═════ Records supplied ═════
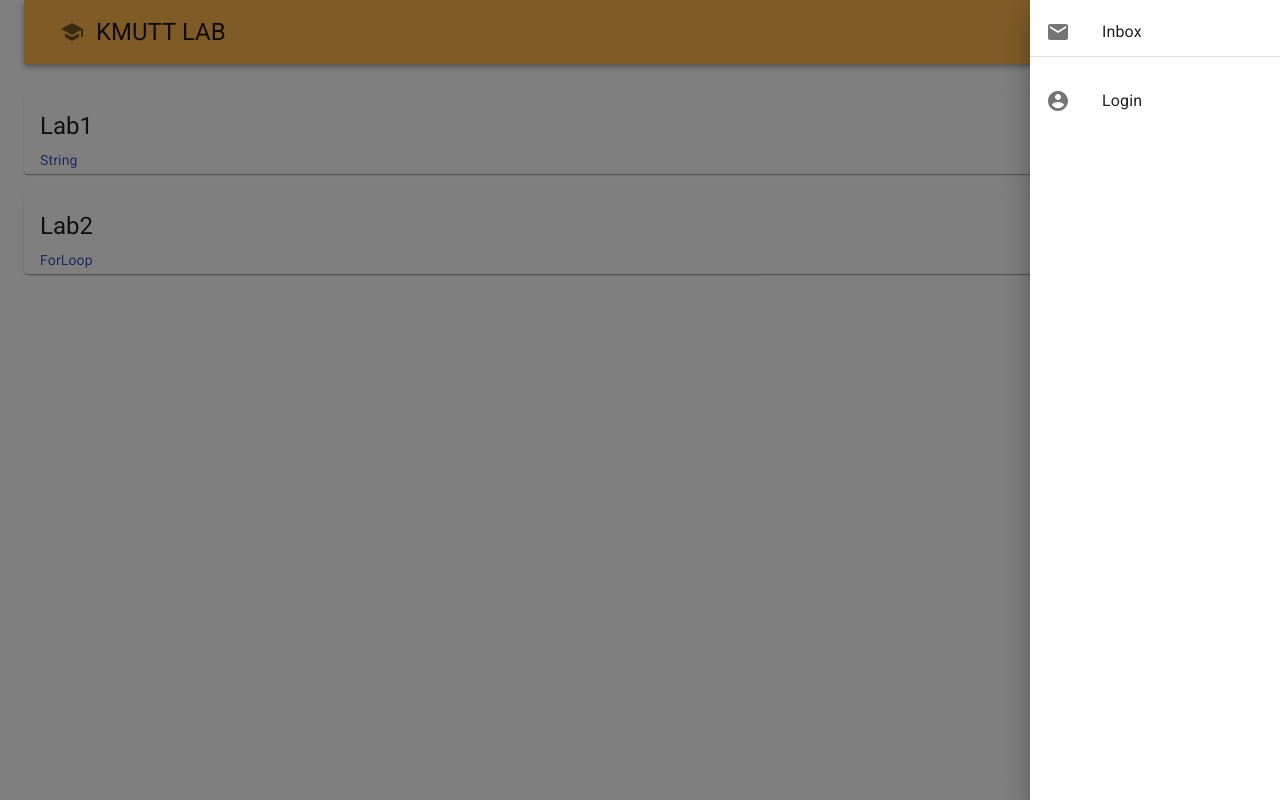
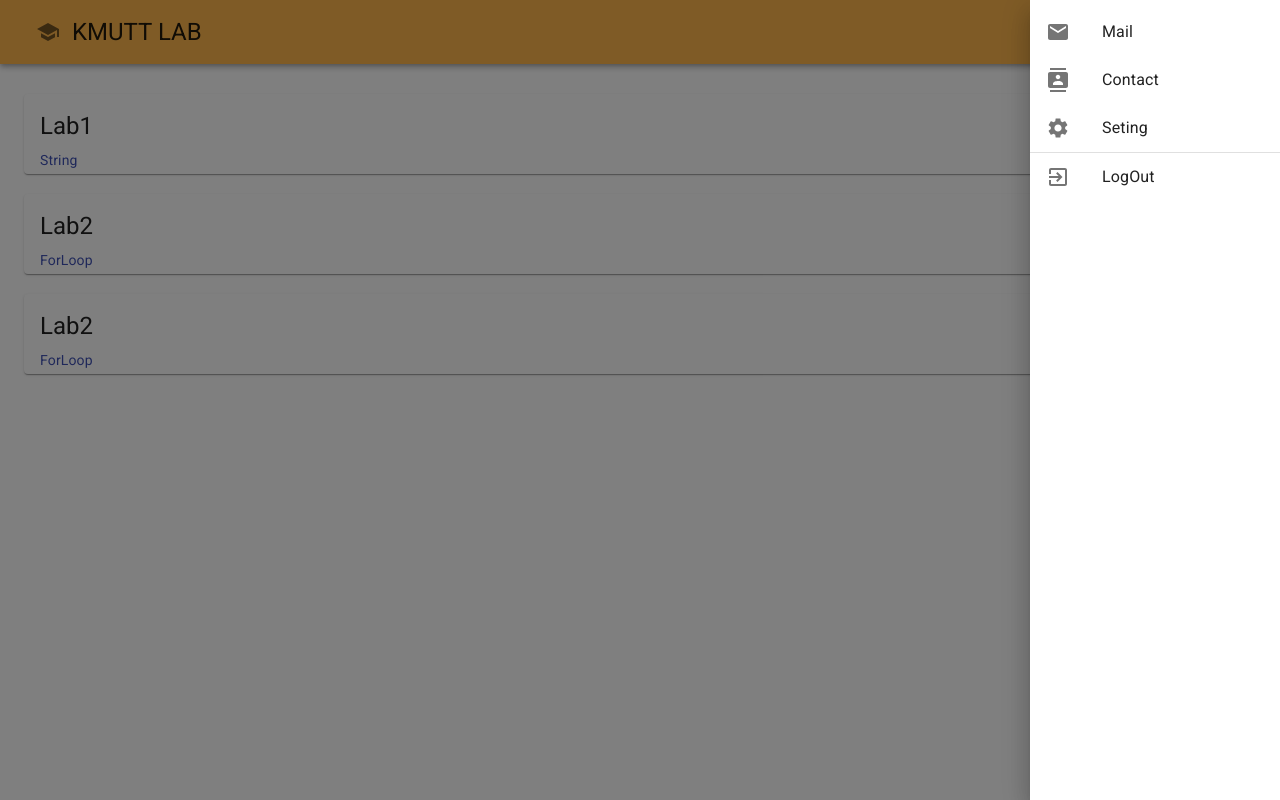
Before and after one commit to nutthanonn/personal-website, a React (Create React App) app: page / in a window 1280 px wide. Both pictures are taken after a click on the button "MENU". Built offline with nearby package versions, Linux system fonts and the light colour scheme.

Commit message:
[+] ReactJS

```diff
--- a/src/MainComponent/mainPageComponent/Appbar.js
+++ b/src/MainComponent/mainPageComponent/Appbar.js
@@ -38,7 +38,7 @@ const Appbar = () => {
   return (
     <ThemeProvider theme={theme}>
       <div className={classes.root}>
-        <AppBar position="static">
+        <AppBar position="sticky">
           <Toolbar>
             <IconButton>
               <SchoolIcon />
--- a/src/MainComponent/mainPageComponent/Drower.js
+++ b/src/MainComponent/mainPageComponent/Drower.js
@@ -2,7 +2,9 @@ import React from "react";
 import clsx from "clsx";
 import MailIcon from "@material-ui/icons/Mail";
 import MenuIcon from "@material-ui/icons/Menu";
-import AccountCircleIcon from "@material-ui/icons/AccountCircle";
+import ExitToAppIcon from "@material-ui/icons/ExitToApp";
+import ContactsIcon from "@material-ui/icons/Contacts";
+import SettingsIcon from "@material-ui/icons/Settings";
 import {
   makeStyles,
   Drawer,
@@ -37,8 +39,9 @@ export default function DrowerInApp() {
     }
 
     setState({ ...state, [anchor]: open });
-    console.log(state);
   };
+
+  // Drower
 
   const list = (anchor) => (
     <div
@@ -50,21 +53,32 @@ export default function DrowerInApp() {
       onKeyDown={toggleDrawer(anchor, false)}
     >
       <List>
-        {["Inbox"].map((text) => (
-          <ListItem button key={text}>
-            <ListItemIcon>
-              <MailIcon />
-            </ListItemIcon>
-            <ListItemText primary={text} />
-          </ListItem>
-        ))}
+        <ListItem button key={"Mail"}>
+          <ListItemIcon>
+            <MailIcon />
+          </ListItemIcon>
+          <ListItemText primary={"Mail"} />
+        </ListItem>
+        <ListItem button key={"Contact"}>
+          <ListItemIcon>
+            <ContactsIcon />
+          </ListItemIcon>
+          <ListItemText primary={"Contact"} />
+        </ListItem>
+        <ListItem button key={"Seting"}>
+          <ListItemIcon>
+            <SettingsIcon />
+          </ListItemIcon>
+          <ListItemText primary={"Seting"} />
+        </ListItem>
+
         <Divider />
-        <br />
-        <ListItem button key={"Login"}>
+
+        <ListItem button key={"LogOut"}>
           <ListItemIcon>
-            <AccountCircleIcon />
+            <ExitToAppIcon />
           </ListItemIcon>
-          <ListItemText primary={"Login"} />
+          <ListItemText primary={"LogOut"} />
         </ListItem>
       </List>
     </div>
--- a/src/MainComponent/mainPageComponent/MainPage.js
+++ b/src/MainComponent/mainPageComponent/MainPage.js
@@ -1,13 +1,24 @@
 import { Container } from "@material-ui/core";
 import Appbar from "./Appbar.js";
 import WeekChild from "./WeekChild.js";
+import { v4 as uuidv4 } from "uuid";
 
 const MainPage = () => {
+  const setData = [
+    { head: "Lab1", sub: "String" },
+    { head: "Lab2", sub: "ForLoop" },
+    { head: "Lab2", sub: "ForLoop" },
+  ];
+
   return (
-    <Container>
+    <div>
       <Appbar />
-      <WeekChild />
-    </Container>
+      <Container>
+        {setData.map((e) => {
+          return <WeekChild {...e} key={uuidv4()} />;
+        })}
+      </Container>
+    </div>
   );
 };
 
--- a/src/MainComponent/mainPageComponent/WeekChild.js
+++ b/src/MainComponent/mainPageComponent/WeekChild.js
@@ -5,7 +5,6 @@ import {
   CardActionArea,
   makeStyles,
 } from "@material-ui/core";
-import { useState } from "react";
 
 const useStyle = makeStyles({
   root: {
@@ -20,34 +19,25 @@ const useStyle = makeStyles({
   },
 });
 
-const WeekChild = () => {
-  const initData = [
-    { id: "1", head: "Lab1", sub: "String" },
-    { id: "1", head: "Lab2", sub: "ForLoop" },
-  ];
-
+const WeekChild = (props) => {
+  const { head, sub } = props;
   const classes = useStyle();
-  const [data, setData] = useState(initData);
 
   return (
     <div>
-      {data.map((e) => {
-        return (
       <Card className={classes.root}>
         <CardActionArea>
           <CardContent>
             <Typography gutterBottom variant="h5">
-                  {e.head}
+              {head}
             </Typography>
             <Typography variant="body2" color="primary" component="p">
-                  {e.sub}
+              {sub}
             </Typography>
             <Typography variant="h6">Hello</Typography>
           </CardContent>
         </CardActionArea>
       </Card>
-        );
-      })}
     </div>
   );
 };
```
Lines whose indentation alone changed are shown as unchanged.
═════
* [Description of the task]: If an entry contains a picture, leave it out and repeat the rest exactly.

* [Result for this exercise]:
Before and after one commit to nutthanonn/personal-website, a React (Create React App) app: page / in a window 1280 px wide. Both pictures are taken after a click on the button "MENU". Built offline with nearby package versions, Linux system fonts and the light colour scheme.

Commit message:
[+] ReactJS

```diff
--- a/src/MainComponent/mainPageComponent/Appbar.js
+++ b/src/MainComponent/mainPageComponent/Appbar.js
@@ -38,7 +38,7 @@ const Appbar = () => {
   return (
     <ThemeProvider theme={theme}>
       <div className={classes.root}>
-        <AppBar position="static">
+        <AppBar position="sticky">
           <Toolbar>
             <IconButton>
               <SchoolIcon />
--- a/src/MainComponent/mainPageComponent/Drower.js
+++ b/src/MainComponent/mainPageComponent/Drower.js
@@ -2,7 +2,9 @@ import React from "react";
 import clsx from "clsx";
 import MailIcon from "@material-ui/icons/Mail";
 import MenuIcon from "@material-ui/icons/Menu";
-import AccountCircleIcon from "@material-ui/icons/AccountCircle";
+import ExitToAppIcon from "@material-ui/icons/ExitToApp";
+import ContactsIcon from "@material-ui/icons/Contacts";
+import SettingsIcon from "@material-ui/icons/Settings";
 import {
   makeStyles,
   Drawer,
@@ -37,8 +39,9 @@ export default function DrowerInApp() {
     }
 
     setState({ ...state, [anchor]: open });
-    console.log(state);
   };
+
+  // Drower
 
   const list = (anchor) => (
     <div
@@ -50,21 +53,32 @@ export default function DrowerInApp() {
       onKeyDown={toggleDrawer(anchor, false)}
     >
       <List>
-        {["Inbox"].map((text) => (
-          <ListItem button key={text}>
-            <ListItemIcon>
-              <MailIcon />
-            </ListItemIcon>
-            <ListItemText primary={text} />
-          </ListItem>
-        ))}
+        <ListItem button key={"Mail"}>
+          <ListItemIcon>
+            <MailIcon />
+          </ListItemIcon>
+          <ListItemText primary={"Mail"} />
+        </ListItem>
+        <ListItem button key={"Contact"}>
+          <ListItemIcon>
+            <ContactsIcon />
+          </ListItemIcon>
+          <ListItemText primary={"Contact"} />
+        </ListItem>
+        <ListItem button key={"Seting"}>
+          <ListItemIcon>
+            <SettingsIcon />
+          </ListItemIcon>
+          <ListItemText primary={"Seting"} />
+        </ListItem>
+
         <Divider />
-        <br />
-        <ListItem button key={"Login"}>
+
+        <ListItem button key={"LogOut"}>
           <ListItemIcon>
-            <AccountCircleIcon />
+            <ExitToAppIcon />
           </ListItemIcon>
-          <ListItemText primary={"Login"} />
+          <ListItemText primary={"LogOut"} />
         </ListItem>
       </List>
     </div>
--- a/src/MainComponent/mainPageComponent/MainPage.js
+++ b/src/MainComponent/mainPageComponent/MainPage.js
@@ -1,13 +1,24 @@
 import { Container } from "@material-ui/core";
 import Appbar from "./Appbar.js";
 import WeekChild from "./WeekChild.js";
+import { v4 as uuidv4 } from "uuid";
 
 const MainPage = () => {
+  const setData = [
+    { head: "Lab1", sub: "String" },
+    { head: "Lab2", sub: "ForLoop" },
+    { head: "Lab2", sub: "ForLoop" },
+  ];
+
   return (
-    <Container>
+    <div>
       <Appbar />
-      <WeekChild />
-    </Container>
+      <Container>
+        {setData.map((e) => {
+          return <WeekChild {...e} key={uuidv4()} />;
+        })}
+      </Container>
+    </div>
   );
 };
 
--- a/src/MainComponent/mainPageComponent/WeekChild.js
+++ b/src/MainComponent/mainPageComponent/WeekChild.js
@@ -5,7 +5,6 @@ import {
   CardActionArea,
   makeStyles,
 } from "@material-ui/core";
-import { useState } from "react";
 
 const useStyle = makeStyles({
   root: {
@@ -20,34 +19,25 @@ const useStyle = makeStyles({
   },
 });
 
-const WeekChild = () => {
-  const initData = [
-    { id: "1", head: "Lab1", sub: "String" },
-    { id: "1", head: "Lab2", sub: "ForLoop" },
-  ];
-
+const WeekChild = (props) => {
+  const { head, sub } = props;
   const classes = useStyle();
-  const [data, setData] = useState(initData);
 
   return (
     <div>
-      {data.map((e) => {
-        return (
       <Card className={classes.root}>
         <CardActionArea>
           <CardContent>
             <Typography gutterBottom variant="h5">
-                  {e.head}
+              {head}
             </Typography>
             <Typography variant="body2" color="primary" component="p">
-                  {e.sub}
+              {sub}
             </Typography>
             <Typography variant="h6">Hello</Typography>
           </CardContent>
         </CardActionArea>
       </Card>
-        );
-      })}
     </div>
   );
 };
```
Lines whose indentation alone changed are shown as unchanged.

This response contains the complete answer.